The talk, free and open to the public, is organized by the Department of Design and Environmental Analysis (DEA) in the College of Human Ecology and will be followed by a reception in the Human Ecology Commons.
Speaking on "People, Planet and Performance," Fedrizzi intends to talk about how green buildings create jobs, save energy, water and resources, and provide for a safer, healthier environment. The USGBC administers the Leadership in Energy and Environmental Design (LEED) green building rating system, which certifies new construction and renovation projects that adhere to sustainable practices. There are seven LEED-certified buildings on campus, with many more projects pursuing similar status.
During his visit, Fedrizzi also plans to meet with student leaders from Cornell University Sustainable Design, tour the new Human Ecology Building, which is striving for a LEED Gold rating, and visit DEA assistant professor Ying Hua's undergraduate design class.
"At Cornell we aspire to teach our students to be social change agents through design -- helping them to understand the larger systemswide view of design impact and the leadership role they can play in reshaping the world to reflect their values," said Sheila Danko, DEA chair and professor. "It is therefore most fitting that we have one of the leading voices of change in sustainable design as the inaugural speaker for the Beyer Lecture. Rick Fedrizzi evidences the power of design leadership to move our thinking and design practices towards more equitable and sustainable futures."
The Beyer Lecture, funded by a gift from the Beyer family, focuses on sustainable and environmental issues. From 1950 to 1969, Beyer directed Cornell's Center for Housing and Environmental Studies, which included faculty members from architecture, engineering, housing and design and related disciplines to study housing in the U.S. and other Western countries.

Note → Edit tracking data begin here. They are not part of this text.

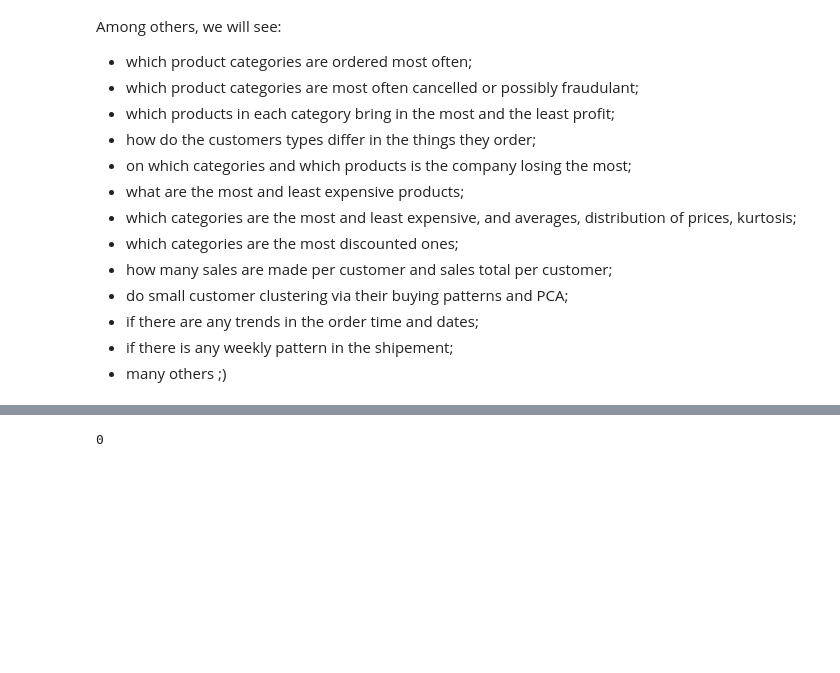
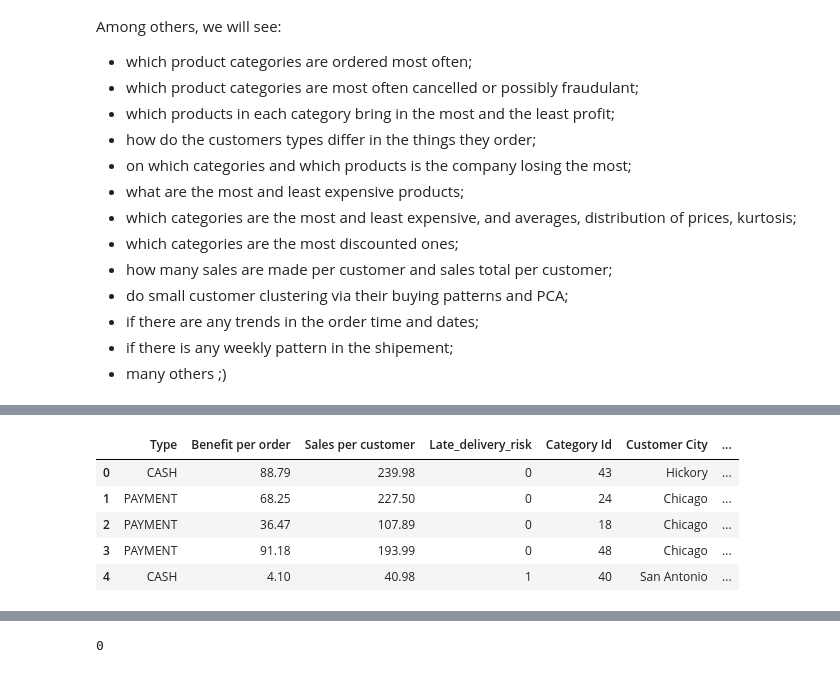
Before and after one commit to miladziekanowska/supply-chain-analysis, a Jupyter notebook: SupplyChain_EDA.ipynb, the cells around one changed output, grey strips where cells are left out. Cells and saved outputs as stored; diff of their text form; code cells hidden in the pictures; blank space fills up the shorter version.

```diff
--- a/SupplyChain_EDA.ipynb
+++ b/SupplyChain_EDA.ipynb
@@ -41 +49,16 @@ df.head()
+# %%
+df = df.sort_values(by='Order date')
+df = df.reset_index(drop=True)
+df['Order time'] = df['Order date'].dt.time
+df['Shipping time'] = df['Shipping date'].dt.time
+df['Shipping date'] = df['Shipping date'].dt.date
+df['Order date'] = df['Order date'].dt.date
+df.head()
+# %% [output]
+|  | Type | Benefit per order | Sales per customer | Late_delivery_risk | Category Id | Customer City | ... |
+| 0 | CASH | 88.79 | 239.98 | 0 | 43 | Hickory | ... |
+| 1 | PAYMENT | 68.25 | 227.50 | 0 | 24 | Chicago | ... |
+| 2 | PAYMENT | 36.47 | 107.89 | 0 | 18 | Chicago | ... |
+| 3 | PAYMENT | 91.18 | 193.99 | 0 | 48 | Chicago | ... |
+| 4 | CASH | 4.10 | 40.98 | 1 | 40 | San Antonio | ... |
 # %%
```
Also changed, not shown: parts of 19 cells of this notebook, 2 other files.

Ted Boscia is assistant director of communications for the College of Human Ecology.